The temperature, which had been 46 at the start of the race, was now over 70. Three or four times, I stopped at aid stations long enough to fill the water bottle I had on my belt because a sip every couple of miles wasn’t cutting it. 

In addition, my calves were cramping. I knew downhill would take its toll on my quads, so I had been intentional about strengthening them. However, I failed to anticipate the cumulative effect on my calves of keeping my toes up, and I suspect all that dorsiflexion caught up with me. I allowed myself to walk more, but some of the transitions were beyond tough because of the cramping.

Mile 23 – Jehovah-Rohi – Shepherd & Jehovah-Roi – the One who sees.

I prayed the 23rd Psalm for this mile, line by line. It was fantastic, especially as it was getting harder to continue.  

At this point, I kept doing math…how fast do I have to go to keep it under 5 hours? It was kind of like when I was in school and got as many A’s as I could in the beginning of the semester, hoping I could go into the final knowing that even if I failed, I’d still pass the class. I was glad I’d had a strong first half.

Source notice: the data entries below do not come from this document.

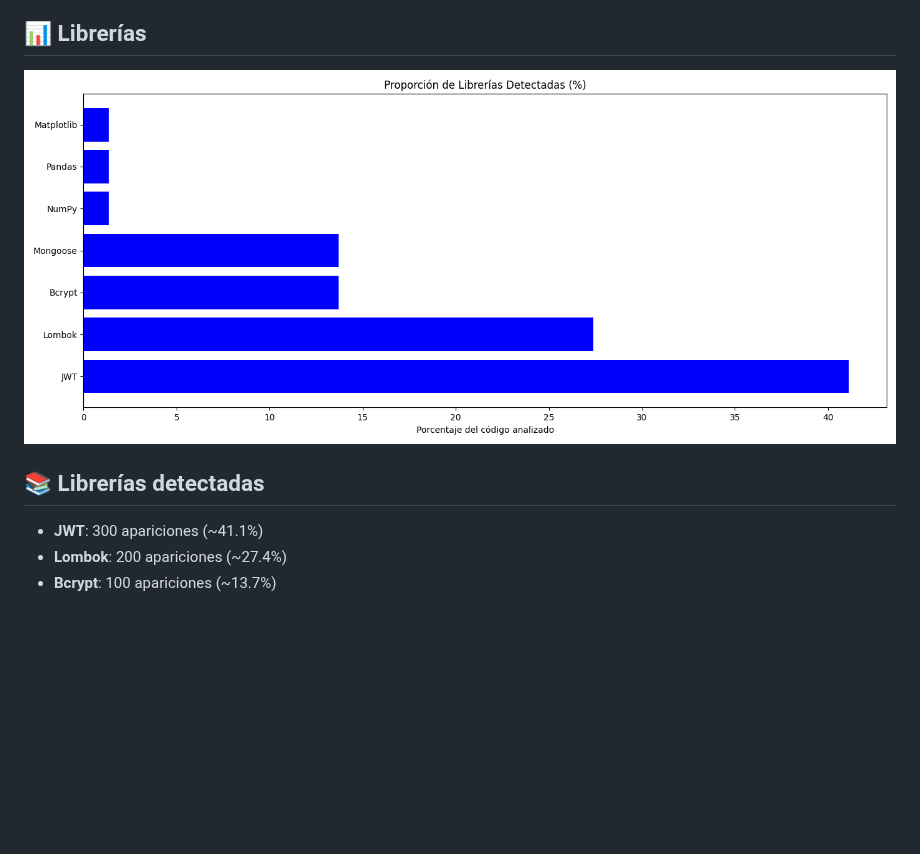
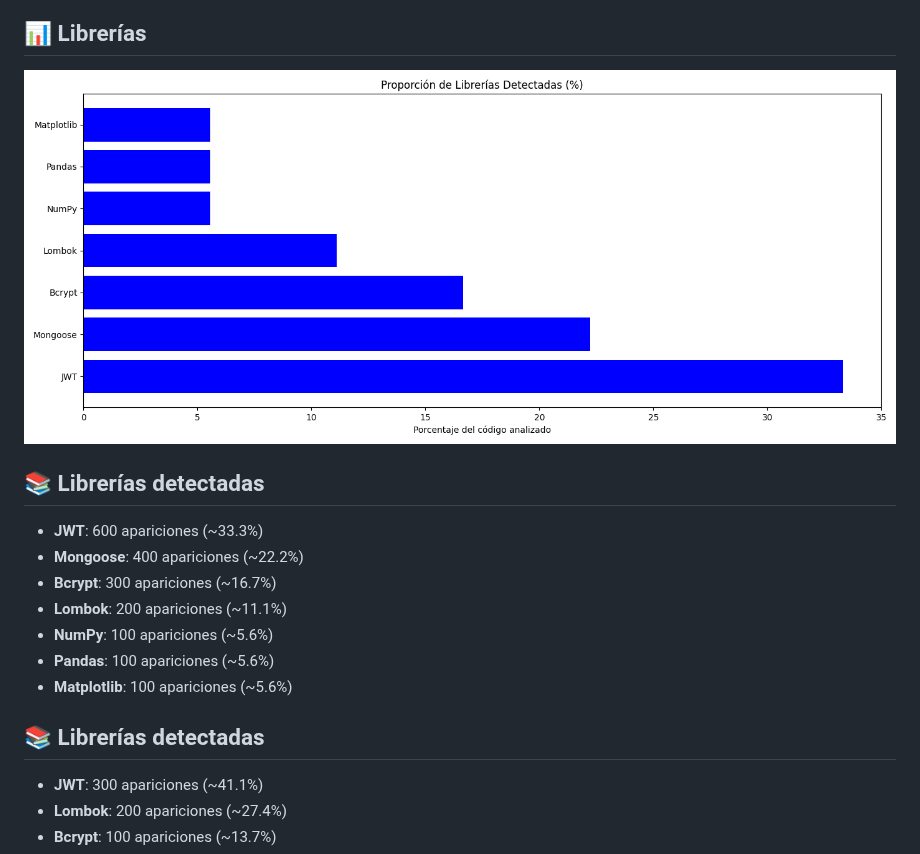
Before and after one commit to JulioArturoRodriguez/JulioArturoRodriguez, a Markdown page: README.md, the part around the change. Rendered like a GitHub page; pictures changed too: output/libraries.png; blank space fills up the shorter version.

```diff
--- a/README.md
+++ b/README.md
@@ -303,6 +303,15 @@ Mi formación comenzó como un hobby, pero se convirtió en una pasión con visi
 <!-- AUTO-LIBRARIES -->
 ## 📚 Librerías detectadas
 
+- **JWT**: 600 apariciones (~33.3%)
+- **Mongoose**: 400 apariciones (~22.2%)
+- **Bcrypt**: 300 apariciones (~16.7%)
+- **Lombok**: 200 apariciones (~11.1%)
+- **NumPy**: 100 apariciones (~5.6%)
+- **Pandas**: 100 apariciones (~5.6%)
+- **Matplotlib**: 100 apariciones (~5.6%)
+## 📚 Librerías detectadas
+
 - **JWT**: 300 apariciones (~41.1%)
 - **Lombok**: 200 apariciones (~27.4%)
 - **Bcrypt**: 100 apariciones (~13.7%)
```
Also changed, not shown: output/libraries.md (+7 -7 lines).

I knew I still needed to run some down the stretch (because I was walking a little funny and not as fast as normal!), but I knew I could make it even if I walked most of the way. 

One of my race goals was to encourage someone every mile, and as I saw others also struggling, I reminded them we still had a shot at being under 5.  This was a total newsflash to one fella, who picked it up with new life in his legs when he realized that!

Mile 24 – Jehovah-Shamah – The Lord is there. He is Emmanuel. God with me. 

My first thought when I started cramping was that perhaps I’d made a mistake in not drinking the sports drink, relying solely on my Electrolyte Fuel System (EFS) gel for electrolytes. So I started drinking Powerade…and grabbed an Otter Pop when one was handed to me. (The corollary to “nothing new on race day” is “unless you feel like you’re about to die and you think it might help.”) It was cool and refreshing, a real God-send! 

Mile 25 – Jehovah-Tsaba – Warrior. God who fights for me and puts His no-quit warrior Spirit in me! 

Just. Keep. Going.

Don’t give up…Pain is weakness leaving the body…Pain is temporary.  Pride is forever…

Mile 26 – Jehovah-Uzzi – Strength. God is my strength. His strength is infinite.

As I approached mile 26, “A Spoonful of Sugar” came on my playlist–quite fitting with the Pain You Enjoy theme–and I sang along (out loud!) as I approached the finish line! 

Mile 26.2 – Jehovah-Nissi – Banner. God is my victory, and His banner over me is love! 

In scripture, the name Jehovah-Nissi is used during the battle that Joshua fought while Moses was on the mountain, raising his hands. When he got tired, he needed help holding them up. 

Likewise, shortly after crossing the finish line, I collapsed into the arms of 2 Red Cross volunteers and needed help standing up. Both legs seized up and gave out on me at the same time. They helped me to the medical tent (again!), where they Saran wrapped ice to my knees. 

One of the best things about this race is that thanks to better fueling, I was more in my right mind than after any previous marathon (though those who heard me singing Mary Poppins might have questioned that!). My friend Heather met me with flowers and was an angel to go get my drop bag (with massage stick!) while one of the volunteers fetched me some chocolate milk. 

After a brief recovery, I was able to enjoy the post-race festivities, including the best creamsicle of my life and a quick massage.

The next stop was Sonic with Heather and her family.  I downed a delicious double cheeseburger without thinking twice! Yum!

It was a great race, even though it was tough down the stretch.  I didn’t PR, but I DID improve my average.  The pain faded (after a couple days of walking like a zombie because my quads–which were fine on race day–were killing me after!), but the memories and rewards remain.  🙂